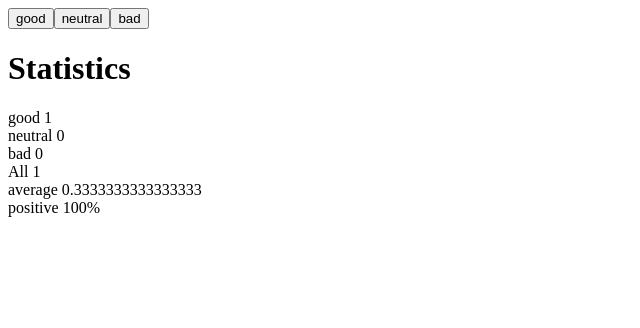
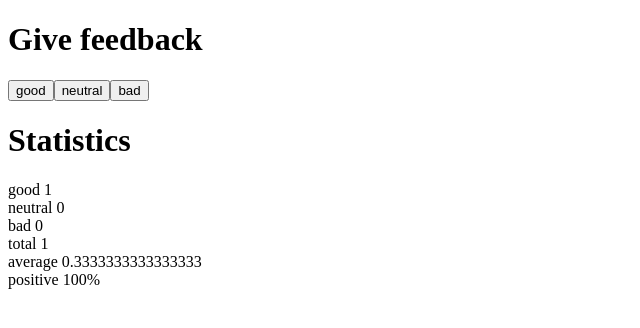
Before and after one commit to jeanm65/Part1-fullStackOpen, a React (Create React App) app: page / in a window 1280 px wide. Both pictures are taken after a click on the button "good". Shown: the top 328 px of the page, without its empty margins (0-640 px from the left). Built offline with nearby package versions, Linux system fonts and the light colour scheme.

Commit message:
this is the exercise 1.10 - unicafe step 5

```diff
--- a/src/App.jsx
+++ b/src/App.jsx
@@ -1,4 +1,5 @@
 import { useState } from "react";
+import Button from "./components/Button";
 import Statistics from "./components/Statistics";
 
 const App = () => {
@@ -13,14 +14,25 @@ const App = () => {
   const handleBadFeedb = () => setBad(bad + 1);
   const totalClicks = good + neutral + bad;
   const averageOfClicksNumber = totalClicks / 3;
-  const positiveFeedb = (good * 100)/totalClicks;
+  const positiveFeedb = (good * 100) / totalClicks;
 
   return (
     <div>
-      <button onClick={handleGoodFeedb}>good</button>
-      <button onClick={handleNeutralFeedb}>neutral</button>
-      <button onClick={handleBadFeedb}>bad</button>
-      <Statistics text='Statistics' good={good} neutral={neutral} bad={bad} total={totalClicks} average={averageOfClicksNumber} positiveFeed={positiveFeedb} />
+      <h1>Give feedback</h1>
+      <Button
+        handleGood={handleGoodFeedb}
+        handleNeutral={handleNeutralFeedb}
+        handleBad={handleBadFeedb}
+      />
+      <Statistics
+        text="Statistics"
+        good={good}
+        neutral={neutral}
+        bad={bad}
+        total={totalClicks}
+        average={averageOfClicksNumber}
+        positiveFeed={positiveFeedb}
+      />
     </div>
   );
 };
--- /dev/null
+++ b/src/components/Button.jsx
@@ -0,0 +1,13 @@
+import React from 'react';
+
+const Button = ({handleGood, handleNeutral, handleBad}) => {
+  return (
+    <div>
+      <button onClick={handleGood}>good</button>
+      <button onClick={handleNeutral}>neutral</button>
+      <button onClick={handleBad}>bad</button>
+    </div>
+  );
+};
+
+export default Button;
--- /dev/null
+++ b/src/components/StatisticAverage.jsx
@@ -0,0 +1,11 @@
+import React from 'react';
+
+const StatisticAverage = ({text, average}) => {
+  return (
+    <div>
+      {text} {average}
+    </div>
+  );
+};
+
+export default StatisticAverage;
--- /dev/null
+++ b/src/components/StatisticBad.jsx
@@ -0,0 +1,11 @@
+import React from 'react';
+
+const StatisticBad = ({text, badClick}) => {
+  return (
+    <div>
+       {text} {badClick}
+    </div>
+  );
+};
+
+export default StatisticBad;
--- /dev/null
+++ b/src/components/StatisticGood.jsx
@@ -0,0 +1,11 @@
+import React from 'react';
+
+const StatisticLine = ({text, goodClick}) => {
+  return (
+    <div>
+      {text} {goodClick} <br />
+    </div>
+  );
+};
+
+export default StatisticLine;
--- /dev/null
+++ b/src/components/StatisticNeutral.jsx
@@ -0,0 +1,11 @@
+import React from 'react';
+
+const StatisticNeutral = ({text, neutralClick}) => {
+  return (
+    <div>
+      {text} {neutralClick}
+    </div>
+  );
+};
+
+export default StatisticNeutral;
--- /dev/null
+++ b/src/components/StatisticPositiveFeed.jsx
@@ -0,0 +1,11 @@
+import React from 'react';
+
+const StatisticPositiveFeed = ({text, positiveFeed}) => {
+  return (
+    <div>
+      {text} {positiveFeed + '%'}
+    </div>
+  );
+};
+
+export default StatisticPositiveFeed;
--- /dev/null
+++ b/src/components/StatisticTotal.jsx
@@ -0,0 +1,11 @@
+import React from "react";
+
+const StatisticTotal = ({ text, total }) => {
+  return (
+    <div>
+      {text} {total}
+    </div>
+  );
+};
+
+export default StatisticTotal;
--- a/src/components/Statistics.jsx
+++ b/src/components/Statistics.jsx
@@ -1,4 +1,10 @@
 import React from 'react';
+import StatisticAverage from './StatisticAverage';
+import StatisticBad from './StatisticBad';
+import StatisticGood from './StatisticGood';
+import StatisticNeutral from './StatisticNeutral';
+import StatisticPositiveFeed from './StatisticPositiveFeed';
+import StatisticTotal from './StatisticTotal';
 
 const Statistics = ({text, good, neutral, bad, total, average, positiveFeed }) => {
     if(total === 0){
@@ -12,12 +18,12 @@ const Statistics = ({text, good, neutral, bad, total, average, positiveFeed }) =
   return (
     <div>
       <h1>{text}</h1>
-      good {good} <br />
-      neutral {neutral} <br />
-      bad {bad} <br />
-      All {total} <br />
-      average {average} <br />
-      positive {positiveFeed + '%'}
+      <StatisticGood text='good' goodClick={good} />
+      <StatisticNeutral text='neutral' neutralClick={neutral} />
+      <StatisticBad text='bad' badClick={bad}/>
+      <StatisticTotal text='total' total={total} />
+      <StatisticAverage text='average' average={average} />
+      <StatisticPositiveFeed text='positive' positiveFeed={positiveFeed} />
     </div>
   );
 };
```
..............................
Required work:
Please show each line in the records above that contains "StatisticNeutral".

Completed exercise:
+++ b/src/components/StatisticNeutral.jsx
+const StatisticNeutral = ({text, neutralClick}) => {
+export default StatisticNeutral;
+import StatisticNeutral from './StatisticNeutral';
+      <StatisticNeutral text='neutral' neutralClick={neutral} />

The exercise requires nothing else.